Holiday party season is now in full swing, and retailers small and large know what that means: Soon they will see crowds of people heading to their stores not to buy—but rather return and exchange—unwanted holiday gifts.
A recent survey by RetailMeNot.com found that 42 percent of consumers return at least some of their holiday gifts, and an estimated 10-15 percent of holiday sales are returned altogether.
Major retailers’ return policies span the gamut: Some retailers like Costco and Nordstrom’s are known for offering very generous return policies, while others like Best Buy and Barnes & Noble give buyers and gift recipients very short windows of time to return or exchange unwanted gifts. Many major retailers have gotten stricter about their return policies in recent years and even enacted some fees on certain types of returns, according to ConsumerWorld.org.
These three tips can help small store navigate the customer return policy.

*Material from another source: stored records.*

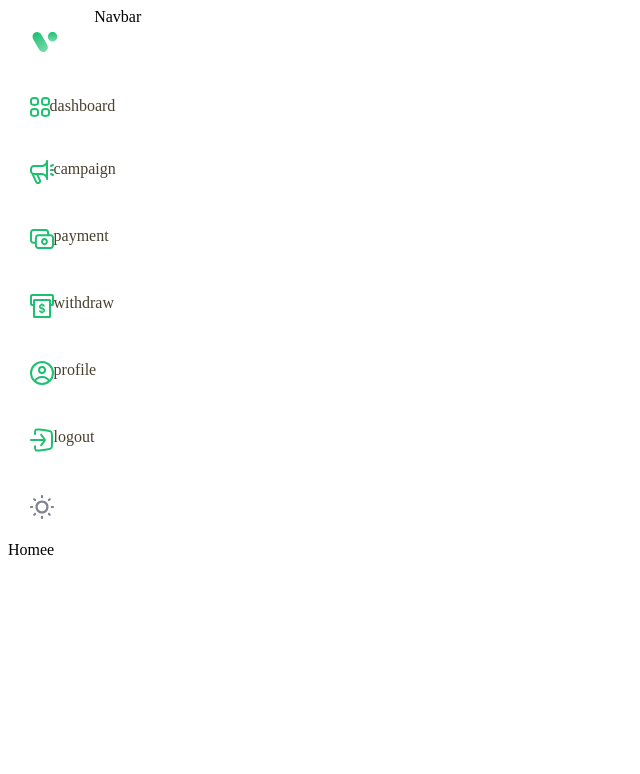
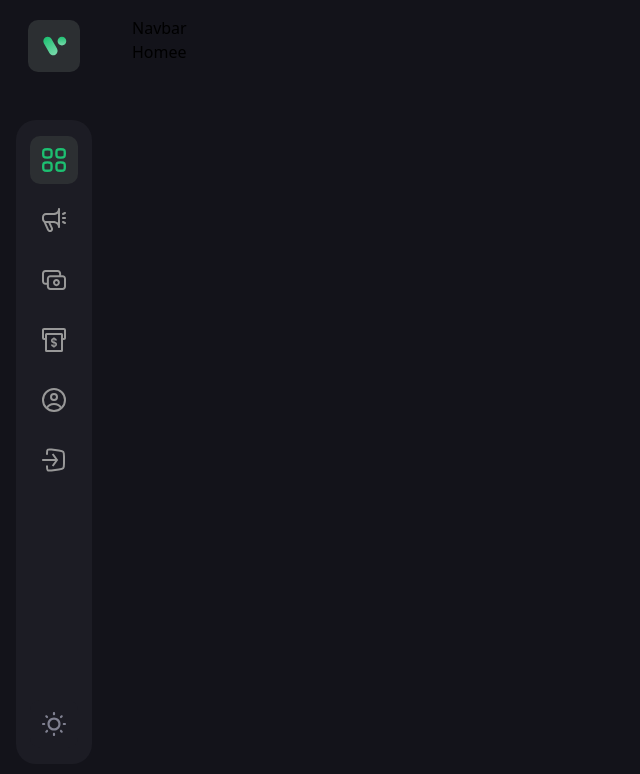
Before and after one commit to RakshitGupta621/Crowdfunding-Platform, a React (Vite) app in the folder client/: page / in a window 1280 px wide. Shown: the top 774 px of the page, without its empty margins (0-640 px from the left). Built offline with nearby package versions, Linux system fonts and the light colour scheme; what @thirdweb-dev/react would draw is missing.

Commit message:
added styling to sidebar

```diff
--- a/client/src/App.jsx
+++ b/client/src/App.jsx
@@ -6,18 +6,19 @@ import {Navbar, Sidebar} from './components/index'
 
 const App = () => {
   return (
-    <div>
-      <div style={{display: 'flex'}}>
+    <div className="relative sm:-8 p-4 bg-[#13131a] min-h-screen flex flex-row">
+      <div className="sm:flex hidden mr-10 relative">
         <Sidebar />
-        <Navbar/>
       </div>
-      <div>
+
+      <div className="flex-1 max-sm:w-full max-w-[1280px] mx-auto sm:pr-5">
+        <Navbar />
 
         <Routes>
-          <Route path="/" element={<Home/>} / >
-          <Route path="/profile" element={<Profile/>} / >
-          <Route path="/createcampaign" element={<CreateCampaign/>} / >
-          <Route path="/campaigndetail" element={<CampaignDetail/>} / >
+          <Route path="/" element={<Home/>} />
+          <Route path="/profile" element={<Profile/>} />
+          <Route path="/createcampaign" element={<CreateCampaign/>} />
+          <Route path="/campaigndetail" element={<CampaignDetail/>} />
         </Routes>
       </div>
     </div>
--- a/client/src/components/Sidebar.css
+++ /dev/null
@@ -1,12 +0,0 @@
-.sidebar{
-    height: 100%;
-    width:fit-content;
-}
-.sidebarList{
-    height: 100%;
-    width: 100%;
-    padding: 25%;
-    display: flex;
-    flex-direction: row;
-    color: rgb(73, 64, 48);
-}
--- a/client/src/components/Sidebar.jsx
+++ b/client/src/components/Sidebar.jsx
@@ -1,45 +1,47 @@
-import React,{useState} from 'react'
-import { Link, useNavigate } from 'react-router-dom'
-import {logo,sun} from '../assets'
-import {navlinks} from '../constants'
-import './Sidebar.css'
-const Icon=({styles,name,imgUrl,isActive,disabled,handleClick})=>(
-  <div onClick={handleClick} className='sidebarList'>
+import React, { useState } from 'react';
+import { Link, useNavigate } from 'react-router-dom';
+
+import { logo, sun } from '../assets';
+import { navlinks } from '../constants';
+
+const Icon = ({ styles, name, imgUrl, isActive, disabled, handleClick }) => (
+  <div className={`w-[48px] h-[48px] rounded-[10px] ${isActive && isActive === name && 'bg-[#2c2f32]'} flex justify-center items-center ${!disabled && 'cursor-pointer'} ${styles}`} onClick={handleClick}>
     {!isActive ? (
-      <img src={imgUrl} alt="fund_logo" />
-
-    ): (
-      <img src={imgUrl} alt="fund_logo" />
+      <img src={imgUrl} alt="fund_logo" className="w-1/2 h-1/2" />
+    ) : (
+      <img src={imgUrl} alt="fund_logo" className={`w-1/2 h-1/2 ${isActive !== name && 'grayscale'}`} />
     )}
-    <div>{name}</div>
   </div>
 )
 
 const Sidebar = () => {
-  const navigate=useNavigate()
-  const {isActive,SetIsActive}=useState('dashboard')
+  const navigate = useNavigate();
+  const [isActive, setIsActive] = useState('dashboard');
+
   return (
-    <div className='sidebar'>
+    <div className="flex justify-between items-center flex-col sticky top-5 h-[93vh]">
       <Link to="/">
-        <Icon styles="" imgUrl={logo}/>
+        <Icon styles="w-[52px] h-[52px] bg-[#2c2f32]" imgUrl={logo} />
       </Link>
-      <div>
-        <div >
-          {navlinks.map((link)=>(
+
+      <div className="flex-1 flex flex-col justify-between items-center bg-[#1c1c24] rounded-[20px] w-[76px] py-4 mt-12">
+        <div className="flex flex-col justify-center items-center gap-3">
+          {navlinks.map((link) => (
             <Icon
               key={link.name}
               {...link}
               isActive={isActive}
-              handleClick={()=>{
-                if(!link.disabled){
-                  SetIsActive(link.name)
-                  navigate(link.link)
+              handleClick={() => {
+                if(!link.disabled) {
+                  setIsActive(link.name);
+                  navigate(link.link);
                 }
               }}
             />
           ))}
         </div>
-        <Icon imgUrl={sun}/>
+
+        <Icon styles="bg-[#1c1c24] shadow-secondary" imgUrl={sun} />
       </div>
     </div>
   )
--- a/client/src/main.jsx
+++ b/client/src/main.jsx
@@ -3,6 +3,8 @@ import ReactDOM from 'react-dom/client';
 import {BrowserRouter as Router} from 'react-router-dom';
 import {ChainId, ThirdwebProvider} from '@thirdweb-dev/react';
 import App from './App'
+import './index.css'
+
 
 
 const root = ReactDOM.createRoot(document.getElementById('root'));
```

Offer generous return policies. As more consumers shop online and deal with increasingly difficult and stingy return policies from major retailers, small businesses that offer more consumer-friendly return policies can have a competitive edge, while generating goodwill among customers. Customer service, after all, is something independents need to do better than big-box retailers. Shoppers “feel the retailer-customer relationship is just that—a genuine, personal relationship—and that a violation of trust via a bad return experience can ruin this relationship forever,” Kit Yarrow, a consumer psychologist, told Time magazine recently. If you sell products online, also consider how you can make those returns more customer-friendly, such as perhaps offering free or low-cost shipping (a la Zappos).

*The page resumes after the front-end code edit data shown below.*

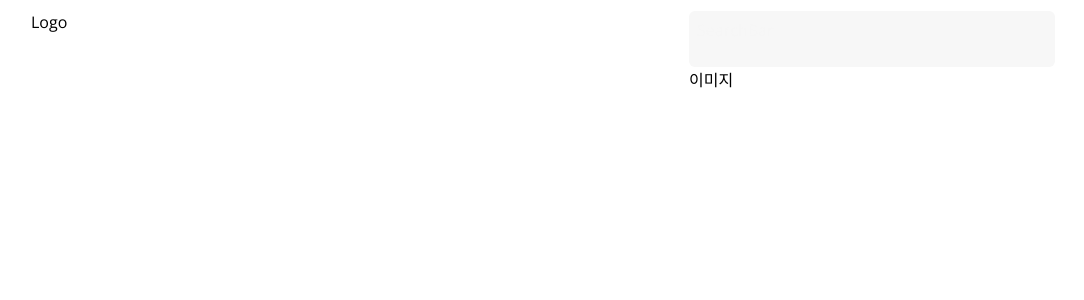
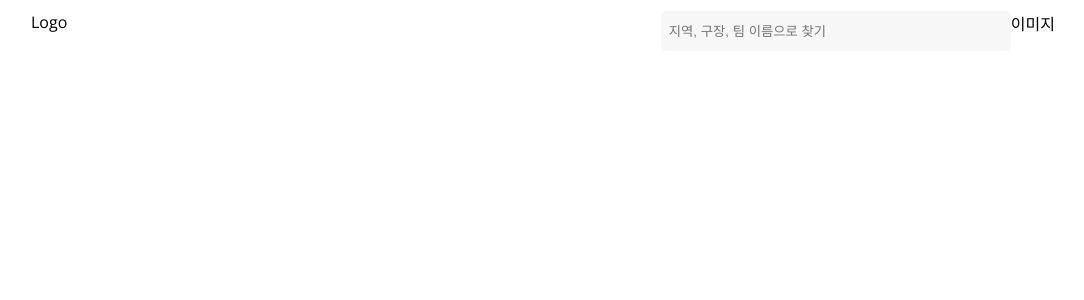
Before and after one commit to 25rae25/football, a Next.js app: page / in a window 1280 px wide. Shown: the top 300 px of the page, without its empty margins (97-1181 px from the left). Built offline with nearby package versions, Linux system fonts and the light colour scheme.

Commit message:
navbar 위치

```diff
--- a/src/components/Navbar/Navbar.module.css
+++ b/src/components/Navbar/Navbar.module.css
@@ -10,15 +10,30 @@
   margin-top: 11px;
 }
 
+.searchWrap {
+  display: flex;
+  align-items: normal;
+}
+
 .searchbar {
   width: 350px;
   margin: 0;
   display: inline-block;
   background-color: #f7f7f7;
-  color: #f6f6f6;
   padding: 8px;
   border-radius: 6px;
+  color: #3e5463;
+  border: none;
   height: 40px;
 }
 
+.searchinput {
+  color: #3e5463;
+  font-size: 14px;
+  background: none;
+  width: calc(100%-60px);
+  padding: 0px;
+  line-height: 24px;
+}
+
 /* media screen  */
--- a/src/components/Navbar/Navbar.tsx
+++ b/src/components/Navbar/Navbar.tsx
@@ -8,11 +8,18 @@
     <div className={styles.navbarWrapper}>
       <div className={styles.navbar}>
         <div>Logo</div>
-        <div>
+        <div className={styles.searchWrap}>
           <div>
-            <div className={styles.searchbar}>SearchBar</div>
-            <div>이미지</div>
+            <label id="search"></label>
+            <input
+              type="search"
+              id="search"
+              placeholder="지역, 구장, 팀 이름으로 찾기"
+              maxLength={100}
+              className={styles.searchbar}
+            />
           </div>
+          <div>이미지</div>
         </div>
       </div>
     </div>
```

Figure out the right time frame for returns. While it’s good to be generous, you have to weigh that against ensuring your return policy doesn’t hurt your business. You don’t want customers returning purchases a year (or two) later, because you’ll be unlikely to resell it at that point. Consider your product selection and how much time you can feasibly give customers to return those items without taking a major hit. You don’t want to end up like REI, which used to have an ultra-generous return policy. Some customers returned items years or decades after they bought them, according to The Wall Street Journal.

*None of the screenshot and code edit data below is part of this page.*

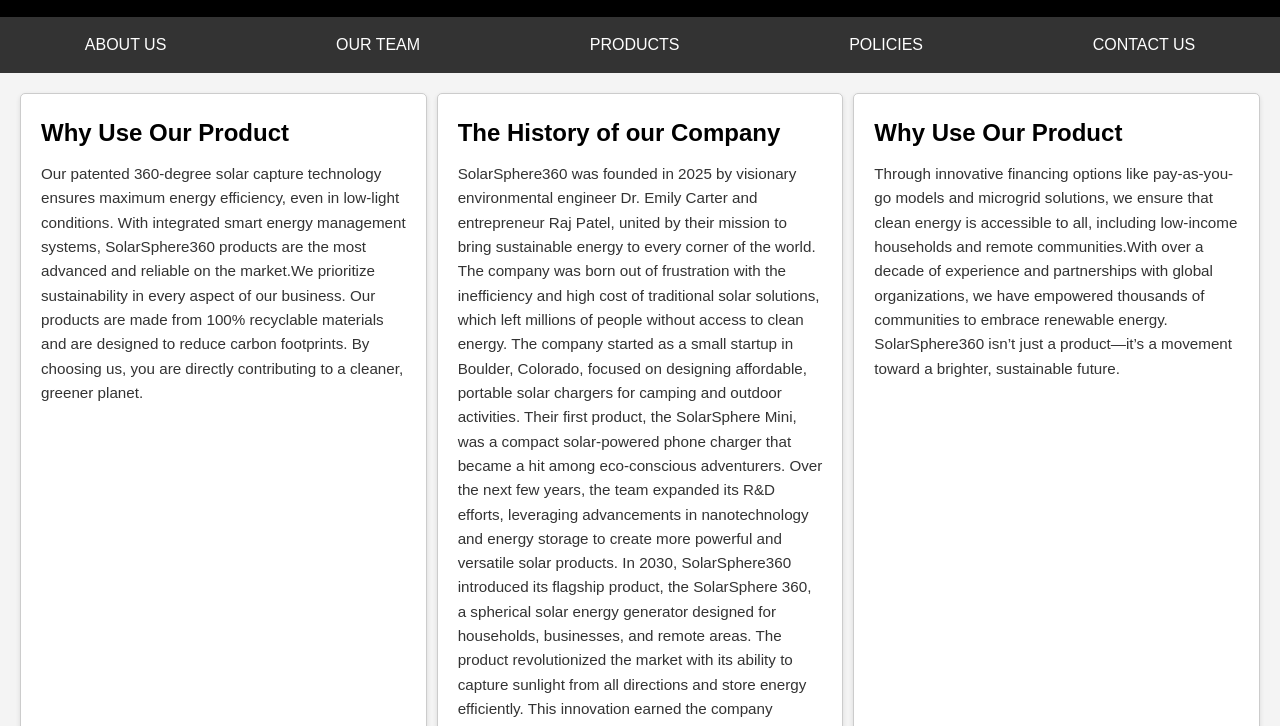
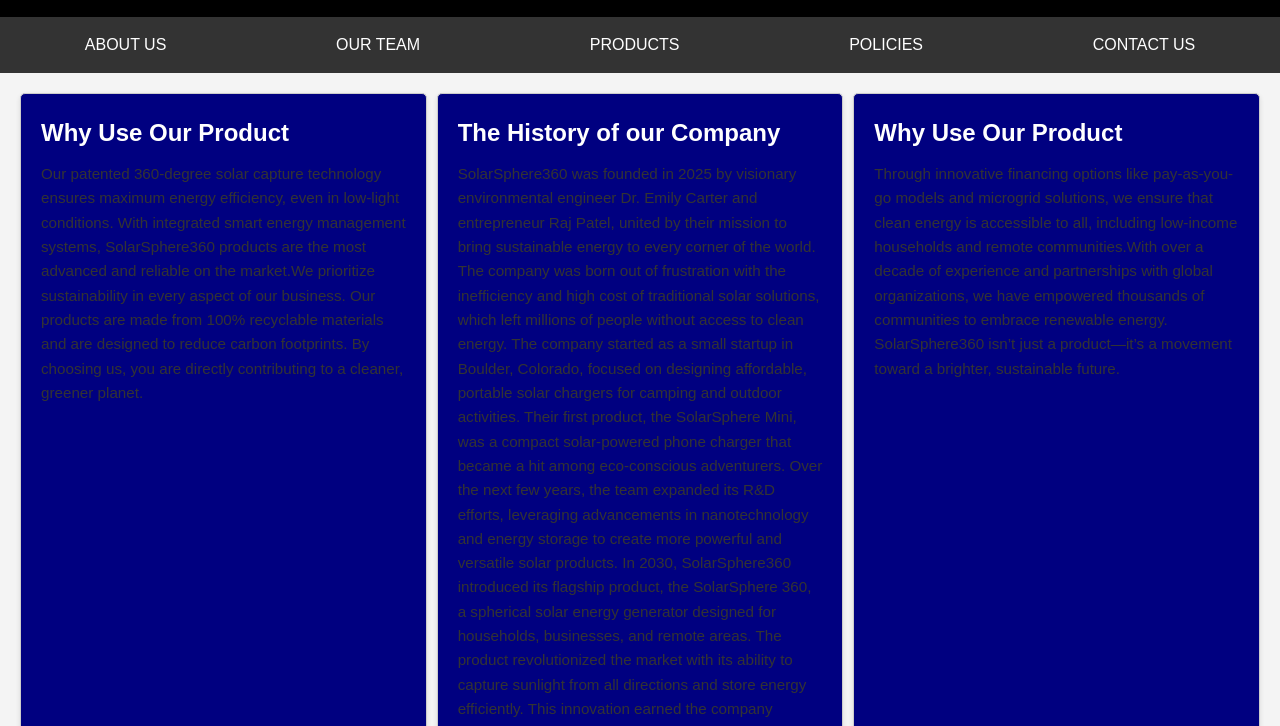
Before and after one commit to ellieod8/dif, a plain HTML site: page index.html in a window 1280 px wide. Shown: the part 74-800 px from the top of the page. Drawn offline with Linux system fonts and the light colour scheme.

Commit message:
Update styles.css

```diff
--- a/styles.css
+++ b/styles.css
@@ -57,7 +57,7 @@
 
 .section {
     flex: 1;
-    background-color: white;
+    background-color: navy;
     padding: 20px;
     border: 1px solid #ccc;
     border-radius: 5px;
@@ -66,7 +66,7 @@
 
 .section h2 {
     margin-bottom: 10px;
-    color: black;
+    color: white;
     font-size: 1.5em;
 }
 
```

Have a clear and consistent formal return policy. Whatever you do, make sure your return policy is consistent and that customers know it. Nothing can anger a customer more than trying to return something and realizing they can’t. "The customer should know what to expect from us, and know our policy will be the same no matter which store they're shopping in," Dick Visconti, founder of The Papery, a New Jersey-based stationary and gift store chain told Entrepreneur.com. That can mean printing your formal return policy on the back of receipts, on your web site and perhaps even on a sign behind the checkout counter.
Read more articles on holiday shopping.